This task calls for copying every line in the data below that contains the word "function".
[Opening Supplied data section]
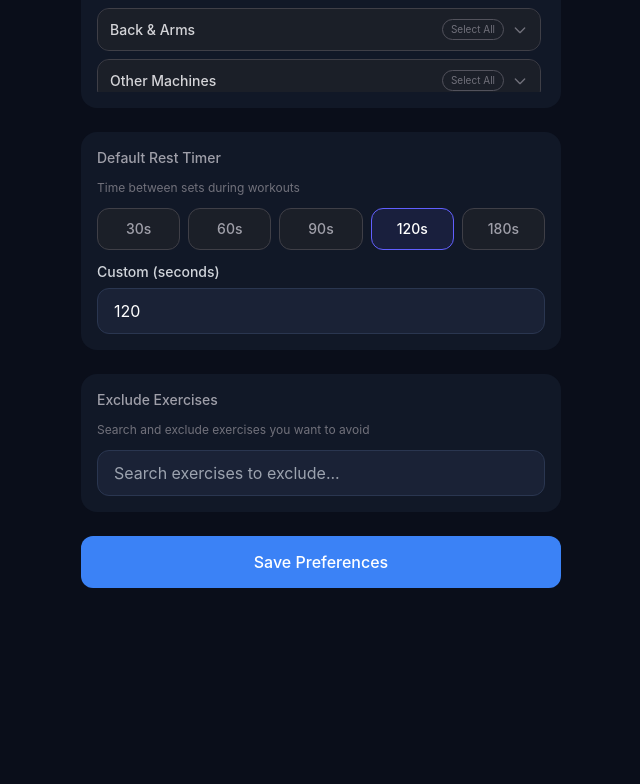
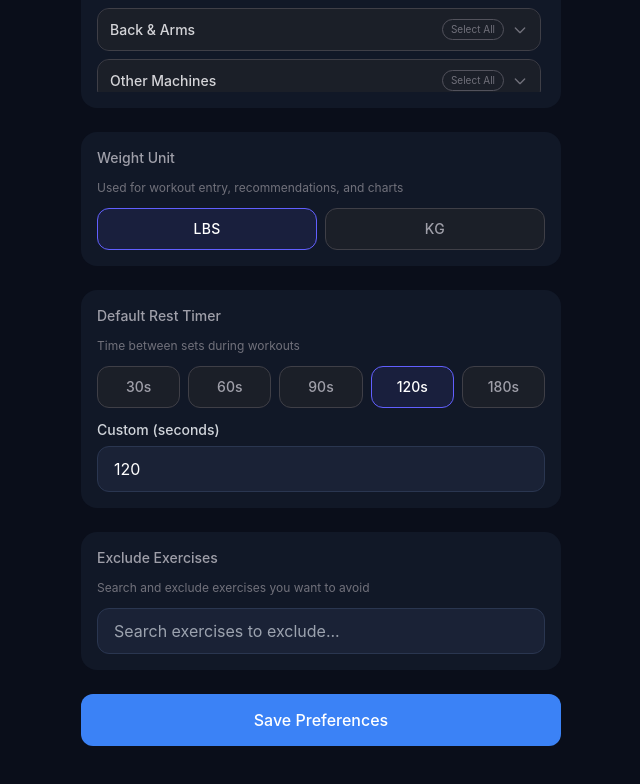
Before and after one commit to shashankdurgad/SmartBell, a React (Vite) app: page /profile in a window 1280 px wide. Shown: the part 1084-1868 px from the top of the page, without its empty margins (319-959 px from the left). Before the commit the page ends 1792 px from the top, so only its background shows below. Built offline with nearby package versions, Linux system fonts and the light colour scheme.

Commit message:
Adds unit selection to profile page, and rounding for target weight in lbs

```diff
--- a/src/components/Tracker/ActiveWorkout.tsx
+++ b/src/components/Tracker/ActiveWorkout.tsx
@@ -43,15 +43,20 @@ function SetLogger({
   workingSetsLogged,
   onLog,
 }: SetLoggerProps) {
+  const normalizePlaceholderWeight = (value: number) => {
+    if (weightUnit !== 'lbs') return value;
+    return Math.round(value * 2) / 2;
+  };
+
   // Use recommendation weight if available, otherwise use last logged set weight, otherwise empty
   const getPlaceholderWeight = () => {
     if (recommendation?.recommendedWeight != null) {
-      return recommendation.recommendedWeight;
+      return normalizePlaceholderWeight(recommendation.recommendedWeight);
     }
     if (loggedSets.length > 0) {
       const lastSet = loggedSets[loggedSets.length - 1];
       // loggedSets store weight in kg, convert to display unit
-      return weightUnit === 'lbs' ? kgToLbs(lastSet.weight) : lastSet.weight;
+      return normalizePlaceholderWeight(weightUnit === 'lbs' ? kgToLbs(lastSet.weight) : lastSet.weight);
     }
     return 0;
   };
--- a/src/pages/ProfilePage.tsx
+++ b/src/pages/ProfilePage.tsx
@@ -13,6 +13,7 @@ import { db } from '../database/db';
 import { useUserStore } from '../stores/useUserStore';
 import { useWeeklyPlanStore } from '../stores/useWeeklyPlanStore';
 import type { UserPreferences } from '../database/db';
+import type { WeightUnit } from '../types';
 import { weeklyPlanRepo } from '../database/repositories/weeklyPlanRepo';
 import { calcWorkoutDuration } from '../utils/calculations';
 
@@ -25,6 +26,8 @@ const REST_PRESETS = [
 ];
 
 export function ProfilePage() {
+  const weightUnit = useUserStore((s) => s.weightUnit);
+  const setWeightUnit = useUserStore((s) => s.setWeightUnit);
   const setDefaultRestSeconds = useUserStore((s) => s.setDefaultRestSeconds);
   const loadPlans = useWeeklyPlanStore((s) => s.loadPlans);
   const [trainingStyle, setTrainingStyle] = useState<'strength' | 'hypertrophy' | 'endurance'>('hypertrophy');
@@ -33,8 +36,13 @@ export function ProfilePage() {
   const [daysPerWeek, setDaysPerWeek] = useState(3);
   const [timePerSession, setTimePerSession] = useState(45);
   const [restTimer, setRestTimer] = useState(120);
+  const [selectedWeightUnit, setSelectedWeightUnit] = useState<WeightUnit>(weightUnit);
   const [excludedExercises, setExcludedExercises] = useState<string[]>([]);
   const [saved, setSaved] = useState(false);
+
+  useEffect(() => {
+    setSelectedWeightUnit(weightUnit);
+  }, [weightUnit]);
 
   // Load saved preferences
   useEffect(() => {
@@ -63,6 +71,7 @@ export function ProfilePage() {
     };
 
     await db.userPreferences.put(prefs);
+    await setWeightUnit(selectedWeightUnit);
     // Keep workout rest timer settings in sync with profile preference.
     await setDefaultRestSeconds(restTimer);
 
@@ -110,6 +119,27 @@ export function ProfilePage() {
 
         <Card>
           <EquipmentPicker value={equipment} onChange={setEquipment} />
+        </Card>
+
+        <Card>
+          <h3 className="text-sm font-medium text-zinc-400 mb-3">Weight Unit</h3>
+          <p className="text-xs text-zinc-500 mb-3">Used for workout entry, recommendations, and charts</p>
+          <div className="grid grid-cols-2 gap-2">
+            {(['lbs', 'kg'] as const).map((unit) => (
+              <button
+                key={unit}
+                type="button"
+                onClick={() => setSelectedWeightUnit(unit)}
+                className={`py-2.5 rounded-xl border text-sm font-medium uppercase tracking-wide transition-all ${
+                  selectedWeightUnit === unit
+                    ? 'border-indigo-500 bg-indigo-500/10 text-white'
+                    : 'border-zinc-700 bg-zinc-800/50 text-zinc-400 hover:border-zinc-500'
+                }`}
+              >
+                {unit}
+              </button>
+            ))}
+          </div>
         </Card>
 
         {/* Rest Timer */}
```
[Closing Supplied data section]
- _Task answer_:
@@ -43,15 +43,20 @@ function SetLogger({
 export function ProfilePage() {
@@ -33,8 +36,13 @@ export function ProfilePage() {
@@ -63,6 +71,7 @@ export function ProfilePage() {
@@ -110,6 +119,27 @@ export function ProfilePage() {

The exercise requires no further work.